Occupation: Alfonsina works for Ethos, a nonprofit that conducts research and advises governments and other organizations on economic, gender equality, and human rights issues. Though she lives in the hip Condesa neighborhood of Mexico City, Alfonsina has been coming to San Ángel since she was a child. “Anyone who comes to visit me gets a tour of San Ángel,” she says.
This story appeared in the March/April 2010 issue.
A hundred years ago, before San Ángel was absorbed into Mexico City’s urban sprawl, it was so far from the city center that it served as a country retreat for city people who built haciendas there. It is so utterly traditional that, blessedly, nothing has changed. The neighborhood—which is what it’s become—still has a sedate, rarefied atmosphere that sets it apart from the city’s buzz.

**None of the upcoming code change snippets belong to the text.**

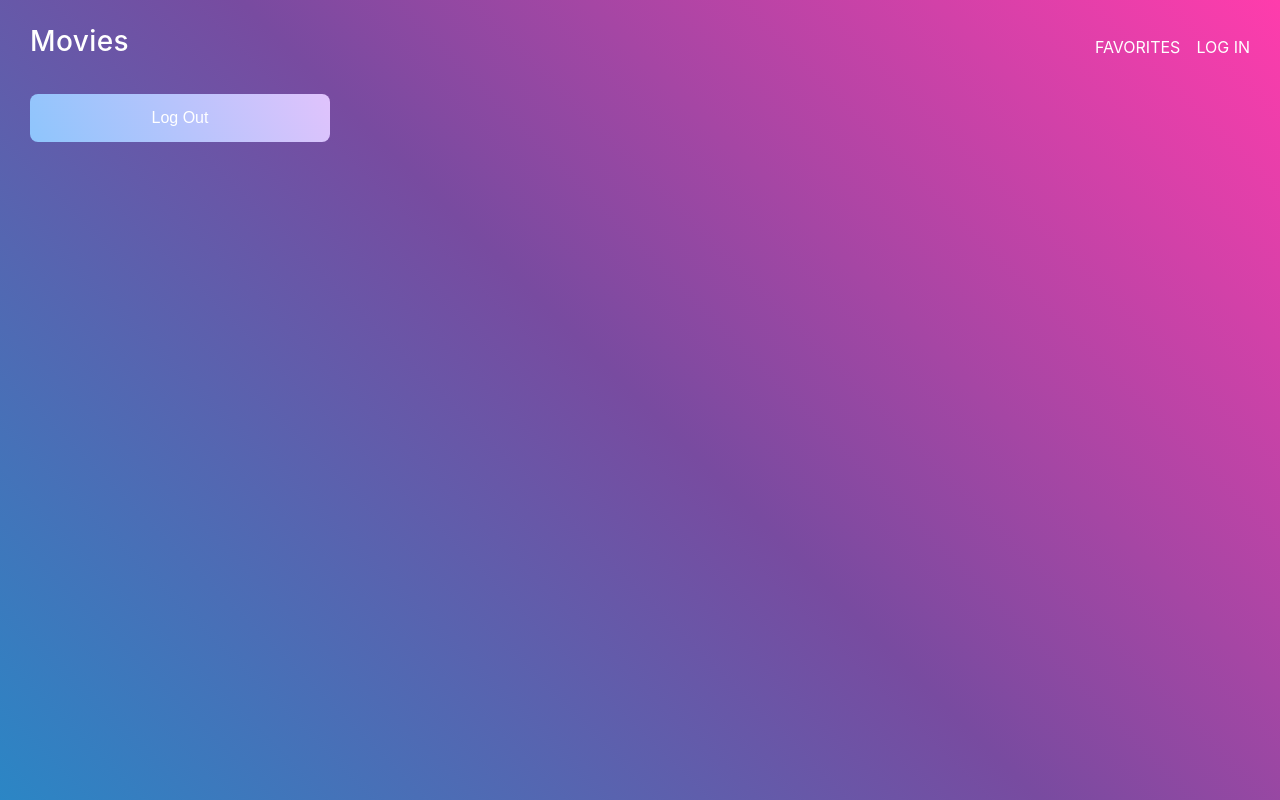
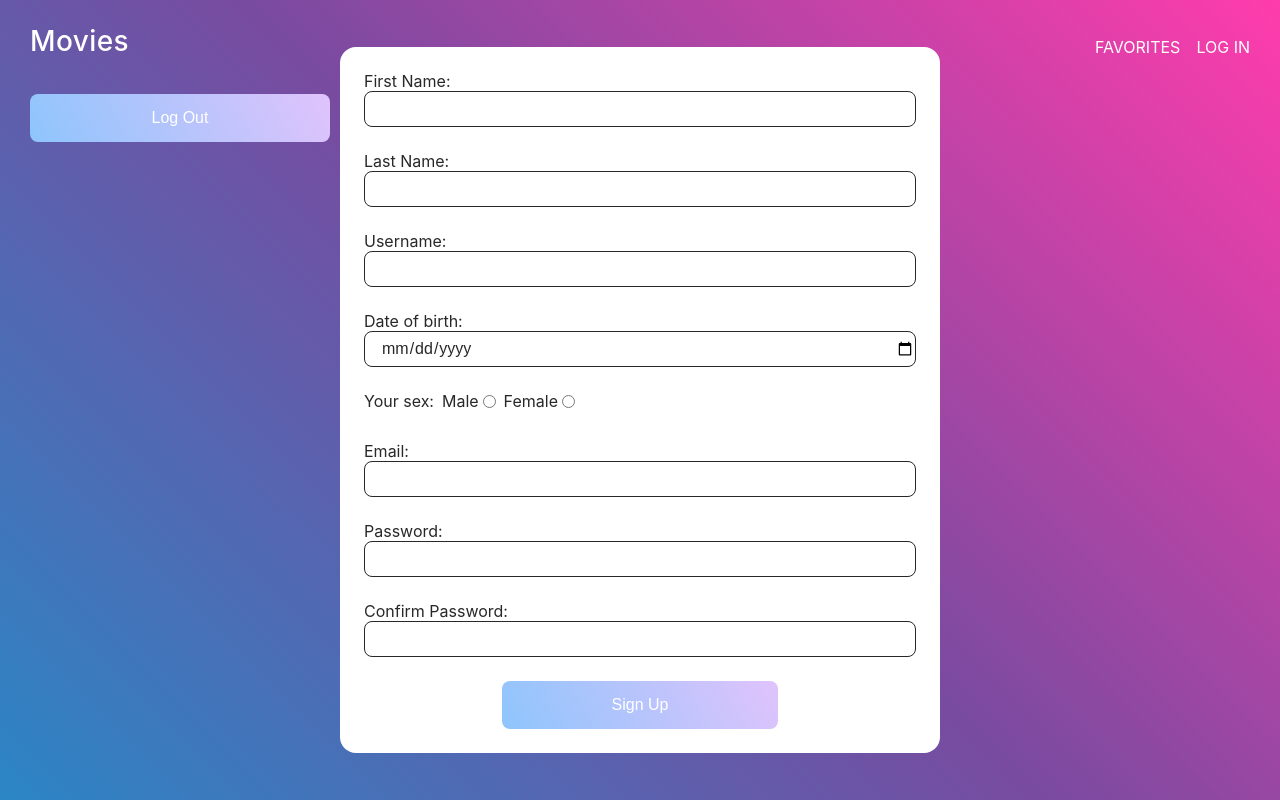
Before and after one commit to KyryloRusakov/movie_app, a React (Create React App) app: page /profile in a window 1280 px wide. Built offline with nearby package versions, Linux system fonts and the light colour scheme.

Commit message:
add form updating user data

```diff
--- a/src/pages/Profile.jsx
+++ b/src/pages/Profile.jsx
@@ -1,43 +1,219 @@
-import React from 'react'
-import Header from './../components/Header';
+import { React, useState, useEffect } from "react";
+import Header from "./../components/Header";
 import { useNavigate } from "react-router-dom";
 import { useAuth } from "./../components/hook/useAuth";
 import axios from "axios";
+import { useForm } from "react-hook-form";
 
 const Profile = () => {
+  const {
+    register,
+    formState: { errors },
+    handleSubmit,
+    setValue,
+  } = useForm();
+
   const { signout } = useAuth();
   const navigate = useNavigate();
-  // const { name } = data;
-    //  const fetchUser = async (data) => {
-    //    const { email, password } = data;
-    //    try {
-    //      const response = await axios.get("http://localhost:3001/users");
-    //      console.log(response);
-    //      const users = response.data;
-    //      console.log(users);
 
-    //      const user = users.find(
-    //        (user) => user.email === email && user.password === password
-    //      );
+  // const [userData, setUserData] = useState({});
+  const [userId, setUserId] = useState(null);
 
-    //      if (user) {
-    //        navigate("/movies");
-    //      } else {
-    //        setError("Неправильный email или пароль. Попробуйте снова.");
-    //      }
-    //    } catch (error) {
-    //      setError(
-    //        "Произошла ошибка при проверке учетных данных. Попробуйте позже."
-    //      );
-    //    }
-    //  };
-    const logout = () => {
-      signout(() => navigate("/movies"));
+  useEffect(() => {
+    // Извлекаем данные текущего пользователя из локального хранилища
+    const storedUser = localStorage.getItem("user");
+    if (storedUser) {
+      const user = JSON.parse(storedUser);
+      // setUserData(user);
+
+      fetchUserData(user.email); // Загружаем данные пользователя с JSON-сервера
     }
+
+  }, []);
+
+   const fetchUserData = async (email) => {
+     try {
+       const response = await axios.get("http://localhost:3001/users");
+       const users = response.data;
+
+       // Находим пользователя с той же электронной почтой из локального хранилища
+       const user = users.find((user) => user.email === email);
+       console.log(user);
+
+       if (user) {
+        //  setUserData(user);
+         setUserId(user.id); // Устанавливаем идентификатор пользователя
+
+        setValue("name", user.name);
+        setValue("lastName", user.lastName);
+        setValue("username", user.username);
+        setValue("date", user.date);
+        setValue("sex", user.sex);
+        setValue("email", user.email);
+        setValue("password", user.password);
+        setValue("confirmPassword", user.password);
+       }
+     } catch (error) {
+       console.error("Error fetching user data:", error);
+     }
+   };
+
+  const onSubmit = async (data) => {
+    try {
+      // Отправляем обновленные данные на JSON-сервер, используя идентификатор пользователя
+      await axios.put(`http://localhost:3001/users/${userId}`, data);
+      alert("Update")
+    } catch (error) {
+      console.error("Error saving user data:", error);
+    }
+  };
+
+  const logout = () => {
+    signout(() => navigate("/movies"));
+  };
 
   return (
     <div className="container">
       <Header />
+      <form className="form" onSubmit={handleSubmit(onSubmit)}>
+        <div className="form-control-wrapper">
+          <label>
+            First Name:
+            <input
+              className="form-input"
+              {...register("name", {
+                required: "Enter your name",
+              })}
+            />
+            {errors.name && (
+              <span className="form-error">{errors.name.message}</span>
+            )}
+          </label>
+        </div>
+        <div className="form-control-wrapper">
+          <label>
+            Last Name:
+            <input
+              className="form-input"
+              {...register("lastName", {
+                required: "Enter your last name",
+              })}
+            />
+            {errors.lastName && (
+              <span className="form-error">{errors.lastName.message}</span>
+            )}
+          </label>
+        </div>
+        <div className="form-control-wrapper">
+          <label>
+            Username:
+            <input
+              className="form-input"
+              {...register("username", {
+                required: true,
+                pattern: {
+                  value: /^[a-z][a-zA-Z0-9_.]*$/,
+                  message:
+                    'Логин должен начинаться с маленькой буквы и содержать только буквы, цифры или символы "." или "_"',
+                },
+              })}
+            />
+            {errors.username && (
+              <span className="form-error">{errors.username.message}</span>
+            )}
+          </label>
+        </div>
+        <div className="form-control-wrapper">
+          <label>
+            Date of birth:
+            <input
+              className="form-input"
+              type="date"
+              {...register("date", {
+                required: "Chose date",
+              })}
+            />
+            {errors.date && (
+              <span className="form-error">{errors.date.message}</span>
+            )}
+          </label>
+        </div>
+        <div className="form-radiobtn-wrapper">
+          Your sex:
+          <label className="form-radiobtn">
+            Male
+            <input
+              className="form-input"
+              type="radio"
+              {...register("sex", {
+                required: true,
+              })}
+            />
+          </label>
+          <label className="form-radiobtn">
+            Female
+            <input
+              className="form-input"
+              type="radio"
+              {...register("sex", {
+                required: "Chose sex",
+              })}
+            />
+            {errors.sex && (
+              <span className="form-error">{errors.sex.message}</span>
+            )}
+          </label>
+        </div>
+        <div className="form-control-wrapper">
+          <label>
+            Email:
+            <input
+              className="form-input"
+              {...register("email", {
+                required: "Enter your email",
+              })}
+            />
+            {errors.email && (
+              <span className="form-error">{errors.email.message}</span>
+            )}
+          </label>
+        </div>
+        <div className="form-control-wrapper">
+          <label>
+            Password:
+            <input
+              className="form-input"
+              {...register("password", {
+                required: "Enter your password",
+              })}
+            />
+            {errors.password && (
+              <span className="form-error">{errors.password.message}</span>
+            )}
+          </label>
+        </div>
+        <div className="form-control-wrapper">
+          <label>
+            Confirm Password:
+            <input
+              className="form-input"
+              {...register("confirmPassword", {
+                required: "Confirm your password",
+              })}
+            />
+            {errors.confirmPassword && (
+              <span className="form-error">
+                {errors.confirmPassword.message}
+              </span>
+            )}
+          </label>
+        </div>
+        <div className="form-footer">
+          <button className="form-btn" type="submit">
+            Sign Up
+          </button>
+        </div>
+      </form>
       <div className="logout">
         <button className="form-btn" type="submit" onClick={logout}>
           Log Out
@@ -45,6 +221,6 @@ const Profile = () => {
       </div>
     </div>
   );
-}
+};
 
-export default Profile
+export default Profile;
```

San Ángel just stays the same, growing old gracefully.
My mother and I always spent Saturdays at the bazaar. She hates resorting to Pottery Barn–esque bridal registries, so she comes here to buy wedding gifts instead: local pewter jugs, embroidered linen tablecloths, big, bold talavera bowls to use as beautiful centerpieces.
The pewter and antiques vendors have their own stands, but there are indigenous women walking around selling place mats. This is where Mamá bought the orange and red woven straw place mats that I grew up eating on, and when they’d wear out, she’d just come back and get more. When I moved into my own place, I got some of my own—pink and blue. I also bought an ex-voto here for my place. They’re offerings made to a saint after the fulfillment of a wish, often very endearing, occasionally kitsch. Frida Kahlo collected many of these. Mine is a painting of a man, a jaguar, a cactus plant, and a saint, and there’s a little story about how grateful the man is to the saint for curing his injuries from a jaguar attack in Chiapas. The spelling is appalling. It’s quirky and very Mexican, and I love it.
There are four or so stands that sell silver: rings, necklaces, bracelets—all good quality and very cheap. Some vendors even make their own jewelry. Actually, the ring I have on my finger right now came from the bazaar. I must have bought more than 30 rings by now.
My mother won’t eat the street food, but I beg to differ. There’s a phenomenal quesadilla stand at the market. It’s run by three women. They don’t have a stall; they just set up informally. The simple cheese ones are good, also the one with the potatoes, or the mushrooms, or the chicharrones (pork rinds). My favorite is with flor de calabaza, squash flowers. It is so good.
There’s so much going on behind the stone walls in San Ángel—you just don’t know what. A friend of mine got married in a church right near the bazaar, and her grandmother owned the house next door, part of an old hacienda. I had never noticed it before—just a long stone wall. She used her grandmother’s garden for the party, and it fit 800 people. I had no idea! There were paintings and all this cultural richness behind this totally inconspicuous wall. That’s what San Ángel is, to me. Full of hidden treasure.